### Task item
Take the data below and copy exactly the lines starting at the one with "feat: add bali hikes" and finishing at the one with "Also changed, not shown: docs/resources/data/activity.csv, 4", both included.

[[ Supplied data, beginning ]]

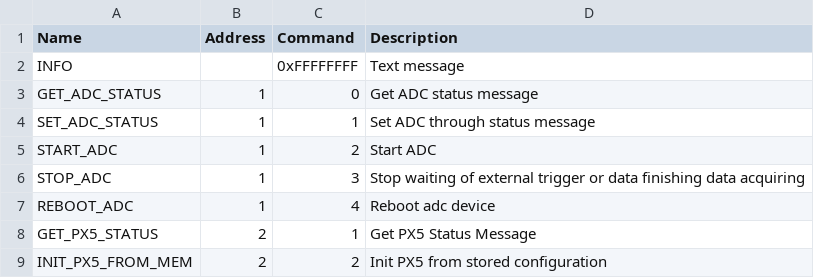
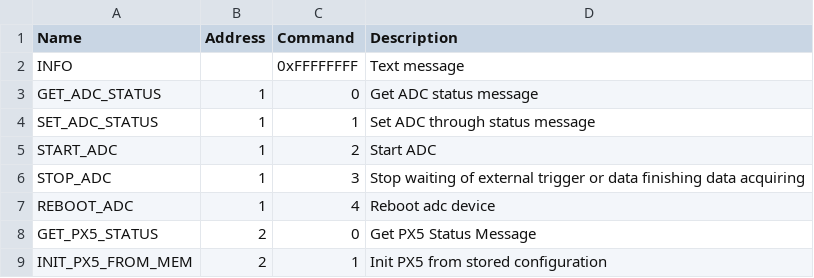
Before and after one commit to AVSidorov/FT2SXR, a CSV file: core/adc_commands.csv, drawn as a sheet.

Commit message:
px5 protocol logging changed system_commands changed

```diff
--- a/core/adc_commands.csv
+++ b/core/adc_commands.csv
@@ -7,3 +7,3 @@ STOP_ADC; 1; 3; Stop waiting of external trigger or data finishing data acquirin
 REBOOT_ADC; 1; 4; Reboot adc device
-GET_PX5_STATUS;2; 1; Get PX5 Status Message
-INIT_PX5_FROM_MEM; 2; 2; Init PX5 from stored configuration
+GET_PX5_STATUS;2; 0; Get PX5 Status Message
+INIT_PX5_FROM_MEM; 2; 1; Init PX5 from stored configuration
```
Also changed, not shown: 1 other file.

[[ Supplied data, end ]]
[[ Supplied data, beginning ]]

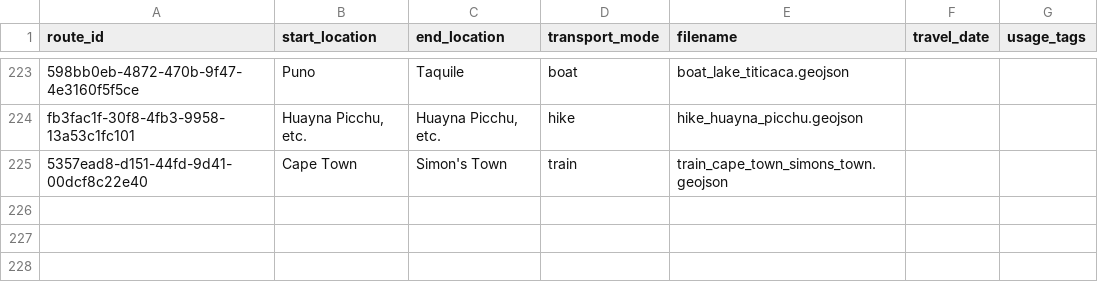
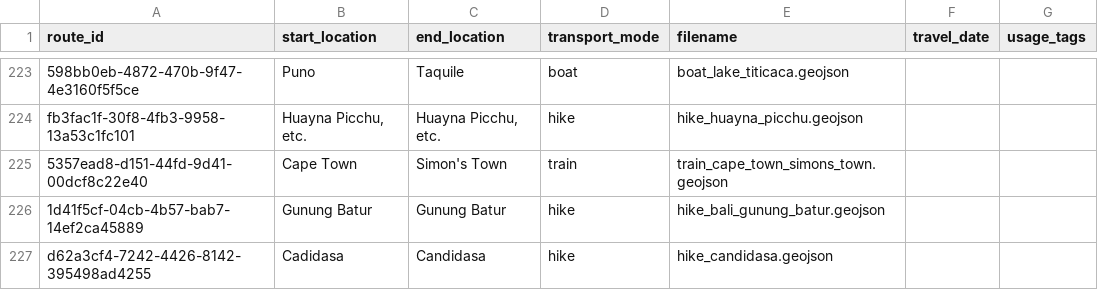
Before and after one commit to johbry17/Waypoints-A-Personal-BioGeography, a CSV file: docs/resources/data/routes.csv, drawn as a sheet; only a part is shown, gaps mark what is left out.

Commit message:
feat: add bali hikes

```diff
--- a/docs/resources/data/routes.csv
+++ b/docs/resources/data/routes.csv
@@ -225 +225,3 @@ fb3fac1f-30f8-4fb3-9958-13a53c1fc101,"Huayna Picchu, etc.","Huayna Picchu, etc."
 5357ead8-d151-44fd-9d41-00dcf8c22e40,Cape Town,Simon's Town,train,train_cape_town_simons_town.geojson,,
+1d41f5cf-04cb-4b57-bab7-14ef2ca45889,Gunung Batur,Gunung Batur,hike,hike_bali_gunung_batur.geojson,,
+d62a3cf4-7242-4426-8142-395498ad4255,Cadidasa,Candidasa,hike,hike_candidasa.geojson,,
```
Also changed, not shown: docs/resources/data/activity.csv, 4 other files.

[[ Supplied data, end ]]

### Solution to this task
feat: add bali hikes

```diff
--- a/docs/resources/data/routes.csv
+++ b/docs/resources/data/routes.csv
@@ -225 +225,3 @@ fb3fac1f-30f8-4fb3-9958-13a53c1fc101,"Huayna Picchu, etc.","Huayna Picchu, etc."
 5357ead8-d151-44fd-9d41-00dcf8c22e40,Cape Town,Simon's Town,train,train_cape_town_simons_town.geojson,,
+1d41f5cf-04cb-4b57-bab7-14ef2ca45889,Gunung Batur,Gunung Batur,hike,hike_bali_gunung_batur.geojson,,
+d62a3cf4-7242-4426-8142-395498ad4255,Cadidasa,Candidasa,hike,hike_candidasa.geojson,,
```
Also changed, not shown: docs/resources/data/activity.csv, 4 other files.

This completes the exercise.